***** THE INPUT *****
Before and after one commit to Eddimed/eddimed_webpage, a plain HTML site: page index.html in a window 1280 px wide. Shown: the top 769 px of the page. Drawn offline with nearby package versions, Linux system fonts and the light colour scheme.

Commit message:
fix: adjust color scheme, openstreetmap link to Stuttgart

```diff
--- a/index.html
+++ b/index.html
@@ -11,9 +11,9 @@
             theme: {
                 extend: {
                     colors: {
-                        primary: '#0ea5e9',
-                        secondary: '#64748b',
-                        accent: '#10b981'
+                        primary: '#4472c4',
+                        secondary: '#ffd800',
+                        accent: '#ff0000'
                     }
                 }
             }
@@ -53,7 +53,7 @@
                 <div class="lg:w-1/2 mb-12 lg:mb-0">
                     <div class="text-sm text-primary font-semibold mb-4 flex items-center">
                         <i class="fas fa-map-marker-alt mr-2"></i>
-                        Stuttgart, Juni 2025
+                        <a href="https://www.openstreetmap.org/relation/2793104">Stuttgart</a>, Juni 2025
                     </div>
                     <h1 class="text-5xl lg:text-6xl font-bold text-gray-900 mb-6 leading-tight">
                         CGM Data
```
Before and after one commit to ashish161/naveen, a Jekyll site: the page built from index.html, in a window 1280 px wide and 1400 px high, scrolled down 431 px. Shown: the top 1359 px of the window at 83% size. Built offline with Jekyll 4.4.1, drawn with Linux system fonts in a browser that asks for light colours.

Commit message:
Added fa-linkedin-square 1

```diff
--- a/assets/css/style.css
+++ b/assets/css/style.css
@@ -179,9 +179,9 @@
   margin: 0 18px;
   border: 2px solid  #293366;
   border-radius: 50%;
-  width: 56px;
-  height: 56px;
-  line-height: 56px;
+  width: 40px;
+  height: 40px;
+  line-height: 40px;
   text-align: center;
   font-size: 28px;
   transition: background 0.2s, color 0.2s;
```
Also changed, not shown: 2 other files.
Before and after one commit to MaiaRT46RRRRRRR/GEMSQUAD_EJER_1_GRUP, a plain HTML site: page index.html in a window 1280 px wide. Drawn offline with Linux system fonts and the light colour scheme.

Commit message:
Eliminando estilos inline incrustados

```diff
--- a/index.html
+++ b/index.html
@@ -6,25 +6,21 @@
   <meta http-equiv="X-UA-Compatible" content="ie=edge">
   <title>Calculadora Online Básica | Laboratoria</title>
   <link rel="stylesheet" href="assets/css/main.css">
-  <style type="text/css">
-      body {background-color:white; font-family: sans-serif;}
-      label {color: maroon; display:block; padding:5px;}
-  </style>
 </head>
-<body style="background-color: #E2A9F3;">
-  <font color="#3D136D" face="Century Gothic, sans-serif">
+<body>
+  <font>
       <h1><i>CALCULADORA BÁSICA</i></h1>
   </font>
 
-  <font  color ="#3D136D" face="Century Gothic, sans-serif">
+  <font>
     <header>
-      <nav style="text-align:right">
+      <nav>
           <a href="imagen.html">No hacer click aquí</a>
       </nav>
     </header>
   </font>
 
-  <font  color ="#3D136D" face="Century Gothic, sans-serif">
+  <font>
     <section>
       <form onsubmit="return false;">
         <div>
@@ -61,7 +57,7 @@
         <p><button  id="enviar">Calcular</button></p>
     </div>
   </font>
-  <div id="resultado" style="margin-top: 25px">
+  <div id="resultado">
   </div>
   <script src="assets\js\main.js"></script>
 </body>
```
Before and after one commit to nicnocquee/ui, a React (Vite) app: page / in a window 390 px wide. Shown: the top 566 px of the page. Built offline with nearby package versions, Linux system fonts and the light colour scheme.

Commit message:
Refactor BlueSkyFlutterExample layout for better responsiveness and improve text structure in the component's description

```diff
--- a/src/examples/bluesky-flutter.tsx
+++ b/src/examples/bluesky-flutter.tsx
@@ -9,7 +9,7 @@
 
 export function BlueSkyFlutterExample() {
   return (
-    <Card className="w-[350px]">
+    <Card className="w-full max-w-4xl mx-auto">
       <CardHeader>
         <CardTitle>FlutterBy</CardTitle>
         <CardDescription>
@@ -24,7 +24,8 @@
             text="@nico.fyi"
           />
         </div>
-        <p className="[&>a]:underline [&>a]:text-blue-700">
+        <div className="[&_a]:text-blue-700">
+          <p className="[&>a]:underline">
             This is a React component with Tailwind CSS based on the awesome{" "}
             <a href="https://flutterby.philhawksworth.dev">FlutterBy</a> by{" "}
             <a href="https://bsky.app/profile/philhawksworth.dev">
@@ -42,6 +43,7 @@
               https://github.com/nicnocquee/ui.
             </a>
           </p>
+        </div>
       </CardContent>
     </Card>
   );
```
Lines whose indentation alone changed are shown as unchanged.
*****
PROBLEM TO WORK ON
Every entry must appear in the answer exactly as written.

SOLUTION FOR THIS EXERCISE
Before and after one commit to Eddimed/eddimed_webpage, a plain HTML site: page index.html in a window 1280 px wide. Shown: the top 769 px of the page. Drawn offline with nearby package versions, Linux system fonts and the light colour scheme.

Commit message:
fix: adjust color scheme, openstreetmap link to Stuttgart

```diff
--- a/index.html
+++ b/index.html
@@ -11,9 +11,9 @@
             theme: {
                 extend: {
                     colors: {
-                        primary: '#0ea5e9',
-                        secondary: '#64748b',
-                        accent: '#10b981'
+                        primary: '#4472c4',
+                        secondary: '#ffd800',
+                        accent: '#ff0000'
                     }
                 }
             }
@@ -53,7 +53,7 @@
                 <div class="lg:w-1/2 mb-12 lg:mb-0">
                     <div class="text-sm text-primary font-semibold mb-4 flex items-center">
                         <i class="fas fa-map-marker-alt mr-2"></i>
-                        Stuttgart, Juni 2025
+                        <a href="https://www.openstreetmap.org/relation/2793104">Stuttgart</a>, Juni 2025
                     </div>
                     <h1 class="text-5xl lg:text-6xl font-bold text-gray-900 mb-6 leading-tight">
                         CGM Data
```
Before and after one commit to ashish161/naveen, a Jekyll site: the page built from index.html, in a window 1280 px wide and 1400 px high, scrolled down 431 px. Shown: the top 1359 px of the window at 83% size. Built offline with Jekyll 4.4.1, drawn with Linux system fonts in a browser that asks for light colours.

Commit message:
Added fa-linkedin-square 1

```diff
--- a/assets/css/style.css
+++ b/assets/css/style.css
@@ -179,9 +179,9 @@
   margin: 0 18px;
   border: 2px solid  #293366;
   border-radius: 50%;
-  width: 56px;
-  height: 56px;
-  line-height: 56px;
+  width: 40px;
+  height: 40px;
+  line-height: 40px;
   text-align: center;
   font-size: 28px;
   transition: background 0.2s, color 0.2s;
```
Also changed, not shown: 2 other files.
Before and after one commit to MaiaRT46RRRRRRR/GEMSQUAD_EJER_1_GRUP, a plain HTML site: page index.html in a window 1280 px wide. Drawn offline with Linux system fonts and the light colour scheme.

Commit message:
Eliminando estilos inline incrustados

```diff
--- a/index.html
+++ b/index.html
@@ -6,25 +6,21 @@
   <meta http-equiv="X-UA-Compatible" content="ie=edge">
   <title>Calculadora Online Básica | Laboratoria</title>
   <link rel="stylesheet" href="assets/css/main.css">
-  <style type="text/css">
-      body {background-color:white; font-family: sans-serif;}
-      label {color: maroon; display:block; padding:5px;}
-  </style>
 </head>
-<body style="background-color: #E2A9F3;">
-  <font color="#3D136D" face="Century Gothic, sans-serif">
+<body>
+  <font>
       <h1><i>CALCULADORA BÁSICA</i></h1>
   </font>
 
-  <font  color ="#3D136D" face="Century Gothic, sans-serif">
+  <font>
     <header>
-      <nav style="text-align:right">
+      <nav>
           <a href="imagen.html">No hacer click aquí</a>
       </nav>
     </header>
   </font>
 
-  <font  color ="#3D136D" face="Century Gothic, sans-serif">
+  <font>
     <section>
       <form onsubmit="return false;">
         <div>
@@ -61,7 +57,7 @@
         <p><button  id="enviar">Calcular</button></p>
     </div>
   </font>
-  <div id="resultado" style="margin-top: 25px">
+  <div id="resultado">
   </div>
   <script src="assets\js\main.js"></script>
 </body>
```
Before and after one commit to nicnocquee/ui, a React (Vite) app: page / in a window 390 px wide. Shown: the top 566 px of the page. Built offline with nearby package versions, Linux system fonts and the light colour scheme.

Commit message:
Refactor BlueSkyFlutterExample layout for better responsiveness and improve text structure in the component's description

```diff
--- a/src/examples/bluesky-flutter.tsx
+++ b/src/examples/bluesky-flutter.tsx
@@ -9,7 +9,7 @@
 
 export function BlueSkyFlutterExample() {
   return (
-    <Card className="w-[350px]">
+    <Card className="w-full max-w-4xl mx-auto">
       <CardHeader>
         <CardTitle>FlutterBy</CardTitle>
         <CardDescription>
@@ -24,7 +24,8 @@
             text="@nico.fyi"
           />
         </div>
-        <p className="[&>a]:underline [&>a]:text-blue-700">
+        <div className="[&_a]:text-blue-700">
+          <p className="[&>a]:underline">
             This is a React component with Tailwind CSS based on the awesome{" "}
             <a href="https://flutterby.philhawksworth.dev">FlutterBy</a> by{" "}
             <a href="https://bsky.app/profile/philhawksworth.dev">
@@ -42,6 +43,7 @@
               https://github.com/nicnocquee/ui.
             </a>
           </p>
+        </div>
       </CardContent>
     </Card>
   );
```
Lines whose indentation alone changed are shown as unchanged.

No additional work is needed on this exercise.